Thunder from Down Under - By James Weekes
It was a very long journey down under to compete in yet another world championship road cycling event .After been airborne for some 30 hours we finally touched down in Australia, then it hit me, I was not upside down after all. We arrived three days before the event to acclimatize, but our biggest struggle was switching from 94 degrees to 40 degrees. We rode around a couple of times absorbing the surroundings keeping an eye out for kangaroos while getting in some last minute rides in final preparation for the race. It still amazes me that we actually did a time travel into the future, I was able to call back home and say what the next day felt like, so I was calling from the future back in time.

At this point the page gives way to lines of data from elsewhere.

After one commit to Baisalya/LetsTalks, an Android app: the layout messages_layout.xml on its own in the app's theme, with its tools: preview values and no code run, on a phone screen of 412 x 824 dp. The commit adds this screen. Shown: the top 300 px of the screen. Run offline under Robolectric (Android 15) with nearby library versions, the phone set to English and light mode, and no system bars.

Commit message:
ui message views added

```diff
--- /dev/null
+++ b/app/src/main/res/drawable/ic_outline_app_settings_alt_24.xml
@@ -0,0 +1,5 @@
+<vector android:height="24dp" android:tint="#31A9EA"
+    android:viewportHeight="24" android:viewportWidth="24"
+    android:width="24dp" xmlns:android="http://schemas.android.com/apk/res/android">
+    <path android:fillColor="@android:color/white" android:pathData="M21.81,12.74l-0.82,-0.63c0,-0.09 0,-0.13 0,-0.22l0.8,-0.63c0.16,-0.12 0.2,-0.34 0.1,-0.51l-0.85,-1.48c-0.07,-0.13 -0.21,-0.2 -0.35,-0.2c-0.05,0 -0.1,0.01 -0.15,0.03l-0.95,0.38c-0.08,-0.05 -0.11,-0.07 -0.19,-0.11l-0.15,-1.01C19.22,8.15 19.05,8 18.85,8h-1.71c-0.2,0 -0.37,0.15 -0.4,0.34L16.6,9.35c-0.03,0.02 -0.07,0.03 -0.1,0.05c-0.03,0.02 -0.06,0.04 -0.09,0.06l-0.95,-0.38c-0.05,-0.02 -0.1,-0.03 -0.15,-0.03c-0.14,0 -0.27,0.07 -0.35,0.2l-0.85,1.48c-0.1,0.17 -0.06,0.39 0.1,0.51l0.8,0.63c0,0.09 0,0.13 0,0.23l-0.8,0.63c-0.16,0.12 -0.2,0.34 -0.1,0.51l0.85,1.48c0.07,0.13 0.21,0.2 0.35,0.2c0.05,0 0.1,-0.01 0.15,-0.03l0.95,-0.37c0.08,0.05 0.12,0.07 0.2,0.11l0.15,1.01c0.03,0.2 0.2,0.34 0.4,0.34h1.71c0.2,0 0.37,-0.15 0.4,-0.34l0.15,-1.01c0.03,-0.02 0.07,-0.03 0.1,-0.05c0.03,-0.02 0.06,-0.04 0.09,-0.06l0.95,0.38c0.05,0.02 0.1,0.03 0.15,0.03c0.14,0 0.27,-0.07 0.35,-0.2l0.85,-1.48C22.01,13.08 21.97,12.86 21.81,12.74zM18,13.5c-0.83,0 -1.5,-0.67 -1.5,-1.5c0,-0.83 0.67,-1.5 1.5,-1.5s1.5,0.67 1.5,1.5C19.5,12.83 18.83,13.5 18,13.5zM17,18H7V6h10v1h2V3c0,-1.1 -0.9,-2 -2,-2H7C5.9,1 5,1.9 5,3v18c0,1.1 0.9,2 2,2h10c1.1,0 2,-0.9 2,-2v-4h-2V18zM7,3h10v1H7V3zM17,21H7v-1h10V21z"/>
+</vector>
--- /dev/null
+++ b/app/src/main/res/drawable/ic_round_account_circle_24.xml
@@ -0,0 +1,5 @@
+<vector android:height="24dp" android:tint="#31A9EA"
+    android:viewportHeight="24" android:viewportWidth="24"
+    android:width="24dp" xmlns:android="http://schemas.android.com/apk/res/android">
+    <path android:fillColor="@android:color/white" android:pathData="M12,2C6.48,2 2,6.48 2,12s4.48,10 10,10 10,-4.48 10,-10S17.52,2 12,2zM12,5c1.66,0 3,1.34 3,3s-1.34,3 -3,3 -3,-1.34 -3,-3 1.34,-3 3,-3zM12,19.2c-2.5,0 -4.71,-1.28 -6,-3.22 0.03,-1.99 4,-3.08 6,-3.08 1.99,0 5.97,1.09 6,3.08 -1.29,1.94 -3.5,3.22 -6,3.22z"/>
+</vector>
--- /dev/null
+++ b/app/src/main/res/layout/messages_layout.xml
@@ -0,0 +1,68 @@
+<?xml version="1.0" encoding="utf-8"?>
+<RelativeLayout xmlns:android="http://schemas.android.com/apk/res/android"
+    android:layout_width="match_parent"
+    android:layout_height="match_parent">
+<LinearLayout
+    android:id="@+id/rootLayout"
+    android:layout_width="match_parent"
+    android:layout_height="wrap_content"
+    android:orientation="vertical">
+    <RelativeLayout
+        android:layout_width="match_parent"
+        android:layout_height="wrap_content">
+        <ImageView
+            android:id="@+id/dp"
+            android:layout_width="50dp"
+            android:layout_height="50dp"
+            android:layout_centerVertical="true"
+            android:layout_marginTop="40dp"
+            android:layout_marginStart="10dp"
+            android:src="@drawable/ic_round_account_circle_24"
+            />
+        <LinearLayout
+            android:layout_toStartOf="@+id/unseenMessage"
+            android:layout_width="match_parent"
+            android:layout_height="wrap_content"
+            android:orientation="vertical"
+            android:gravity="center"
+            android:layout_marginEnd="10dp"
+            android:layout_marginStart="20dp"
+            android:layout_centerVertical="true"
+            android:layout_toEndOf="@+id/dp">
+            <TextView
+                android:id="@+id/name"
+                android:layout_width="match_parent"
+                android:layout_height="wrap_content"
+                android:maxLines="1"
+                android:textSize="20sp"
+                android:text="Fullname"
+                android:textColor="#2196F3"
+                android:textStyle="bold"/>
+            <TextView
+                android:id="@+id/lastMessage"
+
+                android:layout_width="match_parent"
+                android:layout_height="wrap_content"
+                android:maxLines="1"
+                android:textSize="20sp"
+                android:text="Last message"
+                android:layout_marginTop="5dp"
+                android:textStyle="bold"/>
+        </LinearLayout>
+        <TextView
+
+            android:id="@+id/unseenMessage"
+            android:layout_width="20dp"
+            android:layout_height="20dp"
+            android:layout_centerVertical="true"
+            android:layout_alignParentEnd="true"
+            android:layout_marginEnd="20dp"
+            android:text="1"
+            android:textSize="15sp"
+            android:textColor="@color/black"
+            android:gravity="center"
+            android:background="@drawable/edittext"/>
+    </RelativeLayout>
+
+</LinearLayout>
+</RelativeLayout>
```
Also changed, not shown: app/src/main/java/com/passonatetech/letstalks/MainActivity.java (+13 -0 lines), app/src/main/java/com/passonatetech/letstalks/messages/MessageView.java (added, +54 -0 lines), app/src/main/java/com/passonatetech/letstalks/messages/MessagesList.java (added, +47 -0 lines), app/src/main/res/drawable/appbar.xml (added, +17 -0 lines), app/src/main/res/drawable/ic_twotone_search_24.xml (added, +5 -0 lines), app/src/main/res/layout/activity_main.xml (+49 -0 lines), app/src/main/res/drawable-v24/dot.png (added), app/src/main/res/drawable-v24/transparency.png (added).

Race day came with a rush of excitement that was overwhelming. The anticipation of being lined up with the most famous and best guys in the sport was enough to make my knees weak. As I did my final preparation in my little area called a box, this was selected space under a huge tent divided into sections so each team could have their own semi-private spot. This was used for warming up and any fine tuning we had to do before heading out on the worlds stage to compete in the worlds championship ITT cycle race with a distance of 45km where your preparation was put to the ultimate test.
My name was first on the list which meant I got the liberty of going first and taking all the media and with me. St. Kitts/Nevis was the first to greet the thousands of spectators as they all cheered and took pictures as I entered the starting ramp. The crowd was shouting out “let’s go Weekes or let’s go James” as I mounted my bike. I soon phase out all back ground noises as I focus on the timer and the final beep of the clock in 5, 4, 3, 2, 1, with heart body mind and soul St. Kitts/Nevis was leading the world championship ITT race in Melbourne Australia with the world’s TV stations and reporters capturing every second of this historical moment. As my heart beat the inside of my chest as if there was not enough room to contain it, one thing was on my mind, the pain is temporary. In about six kilometers I faced the hills and they came quick and lingered long, but with the deafening cheers from the fans kept me going like the little train over the hill. “Lets go Weekesey, come on James, don’t let him catch you,” was all I could hear while my heart was about to blow up and my lungs were hanging out my mouth. By the time I was done with the hills it was a rolling course back to the start finish with a two hundred meter steady climb to the finish line. But we had to double the recipe because this was a two lap course so I added more ingredients and charged the second half with everything I had, no guts no glory. The cheers got louder and I got faster. By the time I was done I had nothing left but a voice to greet the many fans and sign autographs which made me feel like a star.
This went on for the rest of the days, even walking through town I would hear shouts of my name or St. Kitts/Nevis and that would mean someone wanted a picture with us and or autograph. We flew our national flag as high as we could, now not only the Aussies know we exist but the larger part of the world now know of a twin island federation called St. Kitts/Nevis.